The Biden administration announced the release of an updated U.S. Methane Emissions Reduction Action Plan, which outlines a comprehensive sequence of initiatives aimed at lowering methane emissions throughout the United States.
The plan, revealed at the COP27 climate summit, involves more than $20 billion in new investments to combat methane emissions, with funds coming from the Bipartisan Infrastructure Act, the Inflation Reduction Act, and annual appropriations.
The plan includes as key investment sectors the capping of abandoned oil and gas wells, the improvement of industrial equipment, and the reclamation of abandoned coal mines.
Rapid reduction of methane emissions is viewed as one of the most effective near-term steps that can be implemented to reach the global climate target of limiting warming to 1.5 degrees Celsius. Methane, which is emitted by activities such as agriculture, fossil fuel production and transport, coal mining, and landfills, is a greenhouse gas with 80 times the warming potential of carbon dioxide. Given its significantly shorter lifetime in the atmosphere (10-12 years vs. 50-100 years for CO2), however, near-term reductions in methane emissions can have a significant impact on the climate in the coming years.
The news follows the unveiling of the original plan and the launch at COP26 by the U.S. and EU of the Global Methane Pledge, which aims to reduce global methane emissions by at least 30% by 2030 compared to their levels in 2020. Since its inception, more than 130 countries have signed the promise, representing more than half of worldwide methane emissions.
The revised plan emphasizes several activities aimed at reducing methane emissions in several sectors. In the fossil fuel sector, for instance, the administration has announced plans to spend $5 billion to plug tens of thousands of orphaned oil and gas wells, which are a major source of methane emissions, and over $1.5 billion in financial and technical assistance to monitor and reduce methane emissions from oil and gas operations, while the Bipartisan Infrastructure Act allocates over $11 billion over 15 years to reclaim abandoned coal mines. Initiatives in the agriculture sector include expanding the market for "climate-smart" commodities, supporting investments in anaerobic digesters on livestock farms, and investing in research, whereas initiatives in the building and industrial sectors include investing in energy efficiency and electrification upgrades, improving appliance efficiency standards, and accelerating heat pump deployment.
Other measures planned for investment and action include increasing the capture of methane emissions at landfills, reducing food waste, and expanding clean technology at industrial facilities, such as clean hydrogen to replace fossil fuels.

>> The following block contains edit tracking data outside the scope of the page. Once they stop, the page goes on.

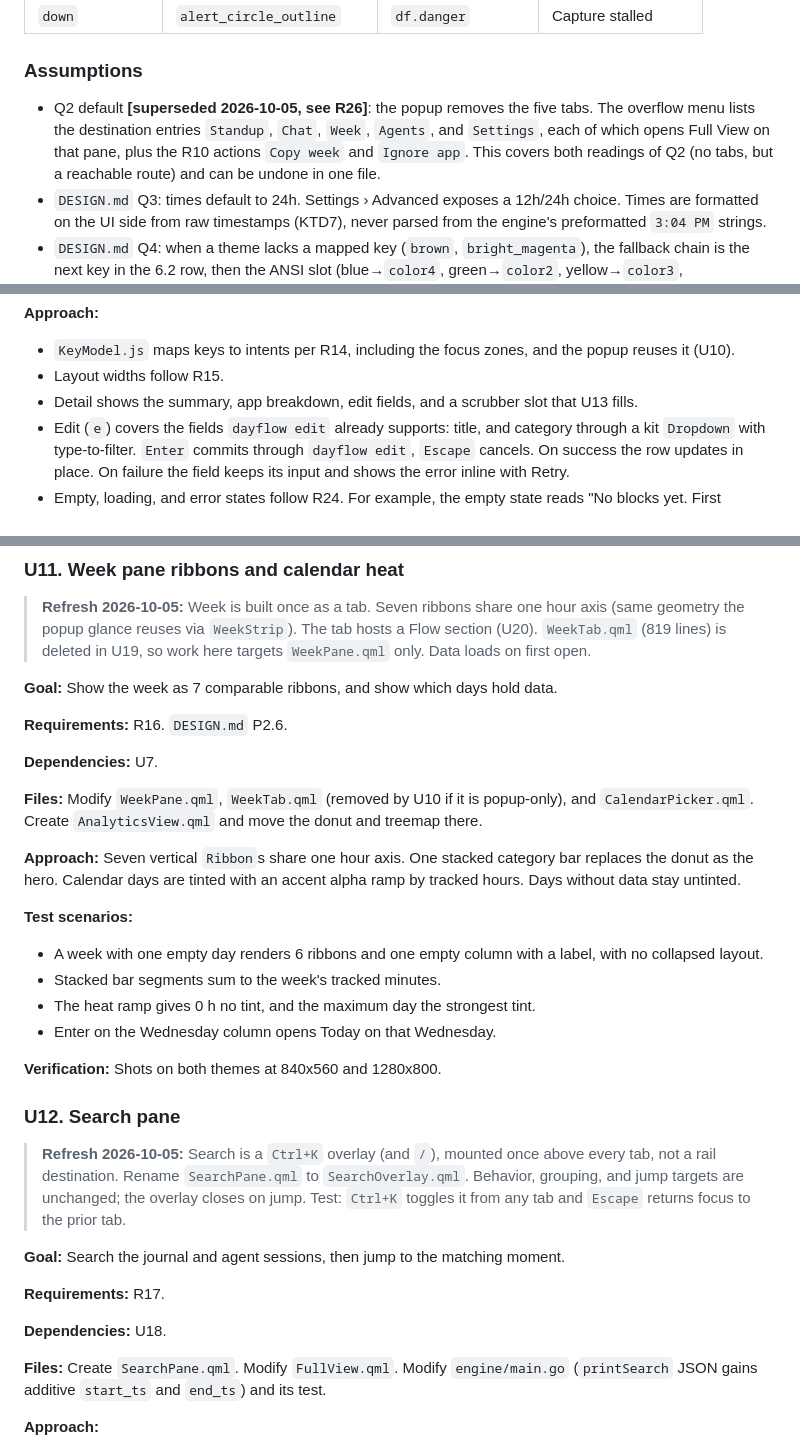
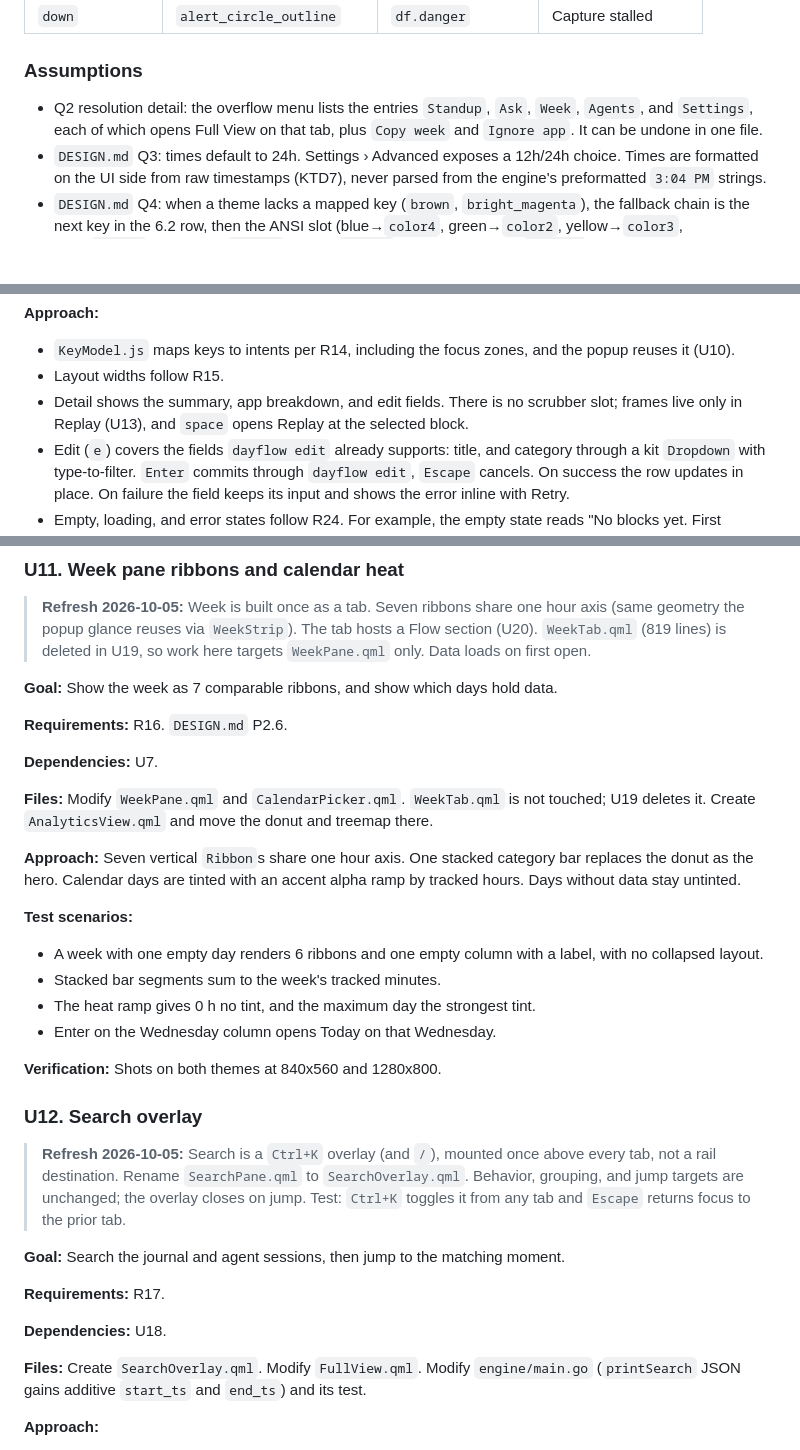
Before and after one commit to duketopceo/dayflow-linux, a Markdown page: docs/plans/2026-10-02-2315-feat-ribbon-log-ui-redesign-plan.md, 3 parts joined by grey strips. Drawn GitHub-style; blank space fills up the shorter version.

```diff
--- a/docs/plans/2026-10-02-2315-feat-ribbon-log-ui-redesign-plan.md
+++ b/docs/plans/2026-10-02-2315-feat-ribbon-log-ui-redesign-plan.md
@@ -195,7 +195,7 @@ Bar state mapping (R8):
 
 ### Assumptions
 
-- Q2 default **[superseded 2026-10-05, see R26]**: the popup removes the five tabs. The overflow menu lists the destination entries `Standup`, `Chat`, `Week`, `Agents`, and `Settings`, each of which opens Full View on that pane, plus the R10 actions `Copy week` and `Ignore app`. This covers both readings of Q2 (no tabs, but a reachable route) and can be undone in one file.
+- Q2 resolution detail: the overflow menu lists the entries `Standup`, `Ask`, `Week`, `Agents`, and `Settings`, each of which opens Full View on that tab, plus `Copy week` and `Ignore app`. It can be undone in one file.
 - `DESIGN.md` Q3: times default to 24h. Settings › Advanced exposes a 12h/24h choice. Times are formatted on the UI side from raw timestamps (KTD7), never parsed from the engine's preformatted `3:04 PM` strings.
 - `DESIGN.md` Q4: when a theme lacks a mapped key (`brown`, `bright_magenta`), the fallback chain is the next key in the 6.2 row, then the ANSI slot (blue→`color4`, green→`color2`, yellow→`color3`, red→`color1`, magenta→`color5`, cyan→`color6`, bright_magenta→`color13`), then the engine default hex. All of them pass through contrast correction.
 - `DESIGN.md` Q5: frame retention stays opt-in. The scrubber shows a locked state (R18). Changing retention defaults is a privacy decision that is out of scope.
@@ -515,7 +515,7 @@ Units are never renumbered. **[Changed]** marks units whose scope moved in the 2
 **Approach:**
 - `KeyModel.js` maps keys to intents per R14, including the focus zones, and the popup reuses it (U10).
 - Layout widths follow R15.
-- Detail shows the summary, app breakdown, edit fields, and a scrubber slot that U13 fills.
+- Detail shows the summary, app breakdown, and edit fields. There is no scrubber slot; frames live only in Replay (U13), and `space` opens Replay at the selected block.
 - Edit (`e`) covers the fields `dayflow edit` already supports: title, and category through a kit `Dropdown` with type-to-filter. `Enter` commits through `dayflow edit`, `Escape` cancels. On success the row updates in place. On failure the field keeps its input and shows the error inline with Retry.
 - Empty, loading, and error states follow R24. For example, the empty state reads "No blocks yet. First summary lands at HH:MM."
 
@@ -600,7 +597,7 @@ Units are never renumbered. **[Changed]** marks units whose scope moved in the 2
 
 **Dependencies:** U7.
 
-**Files:** Modify `WeekPane.qml`, `WeekTab.qml` (removed by U10 if it is popup-only), and `CalendarPicker.qml`. Create `AnalyticsView.qml` and move the donut and treemap there.
+**Files:** Modify `WeekPane.qml` and `CalendarPicker.qml`. `WeekTab.qml` is not touched; U19 deletes it. Create `AnalyticsView.qml` and move the donut and treemap there.
 
 **Approach:** Seven vertical `Ribbon`s share one hour axis. One stacked category bar replaces the donut as the hero. Calendar days are tinted with an accent alpha ramp by tracked hours. Days without data stay untinted.
 
@@ -612,7 +609,7 @@ Units are never renumbered. **[Changed]** marks units whose scope moved in the 2
 
 **Verification:** Shots on both themes at 840x560 and 1280x800.
 
-### U12. Search pane
+### U12. Search overlay
 
 > **Refresh 2026-10-05:** Search is a `Ctrl+K` overlay (and `/`), mounted once above every tab, not a rail destination. Rename `SearchPane.qml` to `SearchOverlay.qml`. Behavior, grouping, and jump targets are unchanged; the overlay closes on jump. Test: `Ctrl+K` toggles it from any tab and `Escape` returns focus to the prior tab.
 
@@ -622,7 +619,7 @@ Units are never renumbered. **[Changed]** marks units whose scope moved in the 2
 
 **Dependencies:** U18.
 
-**Files:** Create `SearchPane.qml`. Modify `FullView.qml`. Modify `engine/main.go` (`printSearch` JSON gains additive `start_ts` and `end_ts`) and its test.
+**Files:** Create `SearchOverlay.qml`. Modify `FullView.qml`. Modify `engine/main.go` (`printSearch` JSON gains additive `start_ts` and `end_ts`) and its test.
 
 **Approach:**
 - Call `dayflow search --json` and `dayflow search-agents --json`. The query runs on Enter, and a skeleton shows while it loads.
```
Also changed, not shown: other parts of docs/plans/2026-10-02-2315-feat-ribbon-log-ui-redesign-plan.md (+38 -41 lines), ROADMAP.md (+1 -1 lines), docs/plans/2026-10-05-1200-feat-dayflow-program-roadmap-plan.md (+2 -2 lines).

In his statement at COP27 announcing U.S. climate efforts, President Biden stated:
"Methane is 80 times more potent than carbon and responsible for about half of the current net warming. Therefore, reducing methane emissions by at least 30 percent by 2030 is our best chance of meeting the 1.5 degree Celsius objective."